• Assignment:
What you produce should be every line from the data that includes "document".

• Listed records:
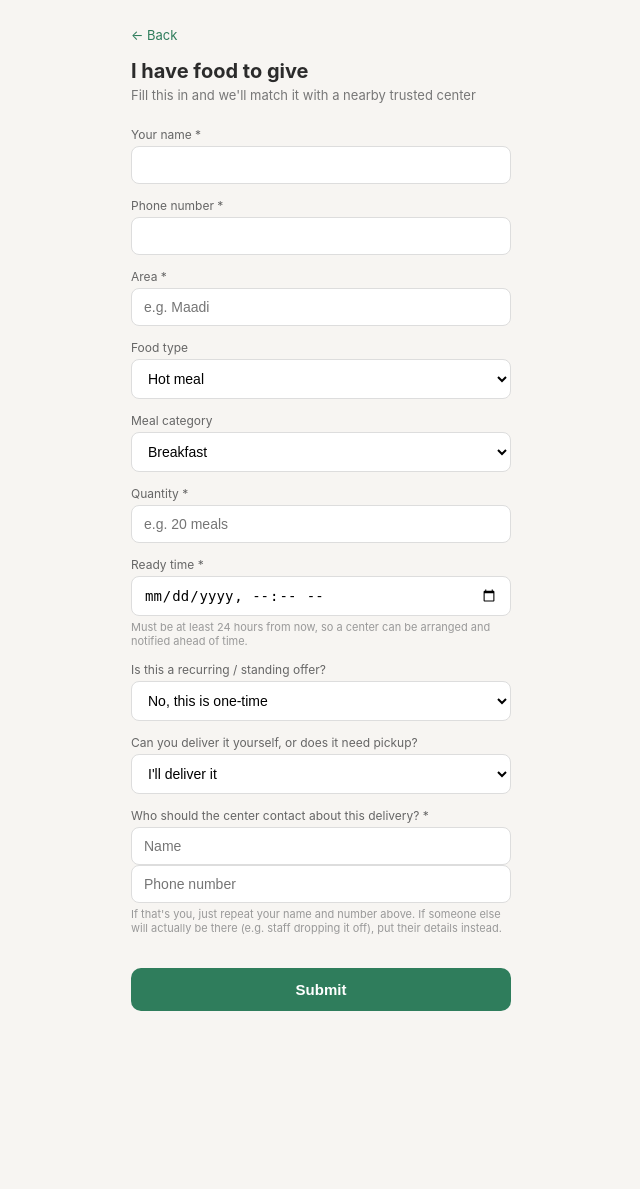
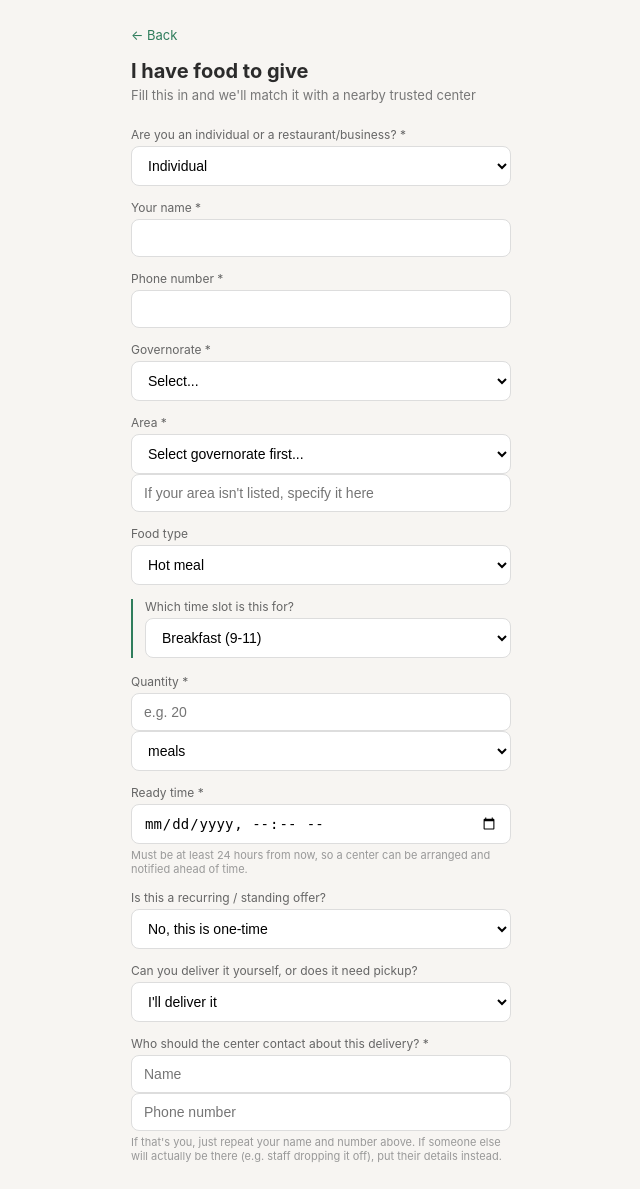
Before and after one commit to shireenhdabbas-netizen/e63am, a Flask app: page /give in a window 1280 px wide. Shown: the top 1189 px of the page, without its empty margins (319-959 px from the left). Before the commit the page ends 1011 px from the top, so only its background shows below. Run offline with Flask 3, Linux system fonts and the light colour scheme.

Commit message:
Update give.html

```diff
--- a/templates/give.html
+++ b/templates/give.html
@@ -6,43 +6,80 @@
 <p class="subtitle">Fill this in and we'll match it with a nearby trusted center</p>
 
 <form method="POST">
+  <label>Are you an individual or a restaurant/business? *</label>
+  <select name="giver_type" required>
+    <option value="Individual">Individual</option>
+    <option value="Restaurant / Business">Restaurant / Business</option>
+  </select>
+
   <label>Your name *</label>
   <input type="text" name="name" value="{{ form.get('name', '') }}" required>
 
   <label>Phone number *</label>
   <input type="tel" name="phone" value="{{ form.get('phone', '') }}" required>
 
+  <label>Governorate *</label>
+  <select name="governorate" id="governorate" required>
+    <option value="">Select...</option>
+    <option value="Cairo">Cairo</option>
+    <option value="Giza">Giza</option>
+  </select>
+
   <label>Area *</label>
-  <input type="text" name="area" placeholder="e.g. Maadi" value="{{ form.get('area', '') }}" required>
+  <select name="area" id="area" required>
+    <option value="">Select governorate first...</option>
+  </select>
+  <input type="text" name="area_other" placeholder="If your area isn't listed, specify it here" value="{{ form.get('area_other', '') }}">
 
   <label>Food type</label>
-  <select name="food_type">
+  <select name="food_type" id="food_type">
     <option value="Hot meal">Hot meal</option>
     <option value="Cold meal">Cold meal</option>
     <option value="Groceries">Groceries</option>
   </select>
 
-  <label>Meal category</label>
-  <select name="meal_category">
-    <option value="Breakfast">Breakfast</option>
-    <option value="Lunch">Lunch</option>
-    <option value="Dinner">Dinner</option>
-    <option value="Snack">Snack</option>
-    <option value="N/A">N/A (groceries)</option>
-  </select>
+  <div id="meal-slot-section" class="conditional-section visible">
+    <label>Which time slot is this for?</label>
+    <select name="meal_slot">
+      <option value="Breakfast (9-11)">Breakfast (9-11)</option>
+      <option value="Late breakfast (12-2)">Late breakfast (12-2)</option>
+      <option value="Lunch (4-6)">Lunch (4-6)</option>
+      <option value="Dinner (8-10)">Dinner (8-10)</option>
+    </select>
+  </div>
 
   <label>Quantity *</label>
-  <input type="text" name="quantity" placeholder="e.g. 20 meals" value="{{ form.get('quantity', '') }}" required>
+  <input type="number" min="1" name="quantity_number" placeholder="e.g. 20" value="{{ form.get('quantity_number', '') }}" required>
+  <select name="quantity_unit">
+    <option value="meals">meals</option>
+    <option value="portions">portions</option>
+    <option value="kg">kg</option>
+    <option value="boxes">boxes</option>
+    <option value="items">items</option>
+  </select>
 
   <label>Ready time *</label>
   <input type="datetime-local" name="ready_time" value="{{ form.get('ready_time', '') }}" required>
   <p class="hint">Must be at least 24 hours from now, so a center can be arranged and notified ahead of time.</p>
 
   <label>Is this a recurring / standing offer?</label>
-  <select name="recurring">
+  <select name="recurring" id="recurring">
     <option value="No">No, this is one-time</option>
     <option value="Yes">Yes, this repeats regularly</option>
   </select>
+
+  <div id="recurring-section" class="conditional-section">
+    <label>Which days do you donate?</label>
+    <div class="checkbox-row">
+      <label class="checkbox-label"><input type="checkbox" name="recurring_days" value="Saturday"> Sat</label>
+      <label class="checkbox-label"><input type="checkbox" name="recurring_days" value="Sunday"> Sun</label>
+      <label class="checkbox-label"><input type="checkbox" name="recurring_days" value="Monday"> Mon</label>
+      <label class="checkbox-label"><input type="checkbox" name="recurring_days" value="Tuesday"> Tue</label>
+      <label class="checkbox-label"><input type="checkbox" name="recurring_days" value="Wednesday"> Wed</label>
+      <label class="checkbox-label"><input type="checkbox" name="recurring_days" value="Thursday"> Thu</label>
+      <label class="checkbox-label"><input type="checkbox" name="recurring_days" value="Friday"> Fri</label>
+    </div>
+  </div>
 
   <label>Can you deliver it yourself, or does it need pickup?</label>
   <select name="pickup">
@@ -57,4 +94,67 @@
 
   <button type="submit">Submit</button>
 </form>
+
+<style>
+  .checkbox-row { display: flex; flex-wrap: wrap; gap: 10px 16px; margin: 6px 0 4px; }
+  .checkbox-label { display: flex; align-items: center; gap: 6px; font-size: 13px; color: #333; margin: 0; }
+  .checkbox-label input { width: auto; }
+  .conditional-section { display: none; border-left: 2px solid #2f7d5c; padding-left: 12px; margin: 8px 0 16px; }
+  .conditional-section.visible { display: block; }
+</style>
+<script>
+  var AREAS_BY_GOVERNORATE = {
+    "Cairo": [
+      "Shubra", "El-Zawia El-Hamra", "Hadayek El-Kobba", "Rod El-Farg", "El-Sharabia", "El-Sahel", "El-Zaiton", "Al-Ameria",
+      "Masr El-Qadima", "El-Khalifa", "El-Moqattam", "El-Basatin", "Dar El-Salam", "El-Sayeda Zeinab", "El-Tebin", "Helwan", "El-Maasara", "El-Maadi", "Tora", "15 May",
+      "Manshaet Naser", "El-Waily", "Wast El-Qahira (Downtown)", "Boulak", "Gharb El-Qahira", "Abdeen", "Azbakia", "Moski", "Bab El-Shaaria",
+      "Misr El-Gadidah (Heliopolis)", "El-Nozha", "Sharq Madinet Nasr", "Gharb Madinet Nasr", "El-Salam Awal", "El-Salam Thani", "El-Mataria", "Ain Shams", "El-Marg",
+      "Zamalek", "Garden City", "New Cairo", "Katameya",
+      "Other"
+    ],
+    "Giza": [
+      "Dokki", "Agouza / Mohandessin", "Omraniya", "Haram", "Boulak El Dakrour", "El Warraq", "North Giza", "South Giza",
+      "6th of October", "Sheikh Zayed",
+      "Imbaba", "Faisal", "Giza Square",
+      "Al-Ayyat", "Atfih", "Awsim", "Al-Badrashin", "Al-Hawamdiya", "Al-Saff", "Kerdasa", "Manshaat El Qanater",
+      "Other"
+    ]
+  };
+
+  function updateAreaOptions() {
+    var gov = document.getElementById('governorate').value;
+    var areaSelect = document.getElementById('area');
+    areaSelect.innerHTML = "";
+    if (!gov || !AREAS_BY_GOVERNORATE[gov]) {
+      areaSelect.innerHTML = '<option value="">Select governorate first...</option>';
+      return;
+    }
+    var placeholder = document.createElement('option');
+    placeholder.value = "";
+    placeholder.textContent = "Select...";
+    areaSelect.appendChild(placeholder);
+    AREAS_BY_GOVERNORATE[gov].forEach(function(area) {
+      var opt = document.createElement('option');
+      opt.value = area;
+      opt.textContent = area;
+      areaSelect.appendChild(opt);
+    });
+  }
+  document.getElementById('governorate').addEventListener('change', updateAreaOptions);
+  updateAreaOptions();
+
+  function updateMealSlotSection() {
+    var foodType = document.getElementById('food_type').value;
+    document.getElementById('meal-slot-section').classList.toggle('visible', foodType !== 'Groceries');
+  }
+  document.getElementById('food_type').addEventListener('change', updateMealSlotSection);
+  updateMealSlotSection();
+
+  function updateRecurringSection() {
+    var recurring = document.getElementById('recurring').value;
+    document.getElementById('recurring-section').classList.toggle('visible', recurring === 'Yes');
+  }
+  document.getElementById('recurring').addEventListener('change', updateRecurringSection);
+  updateRecurringSection();
+</script>
 {% endblock %}
```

• Solution for this exercise:
+    var gov = document.getElementById('governorate').value;
+    var areaSelect = document.getElementById('area');
+    var placeholder = document.createElement('option');
+      var opt = document.createElement('option');
+  document.getElementById('governorate').addEventListener('change', updateAreaOptions);
+    var foodType = document.getElementById('food_type').value;
+    document.getElementById('meal-slot-section').classList.toggle('visible', foodType !== 'Groceries');
+  document.getElementById('food_type').addEventListener('change', updateMealSlotSection);
+    var recurring = document.getElementById('recurring').value;
+    document.getElementById('recurring-section').classList.toggle('visible', recurring === 'Yes');
+  document.getElementById('recurring').addEventListener('change', updateRecurringSection);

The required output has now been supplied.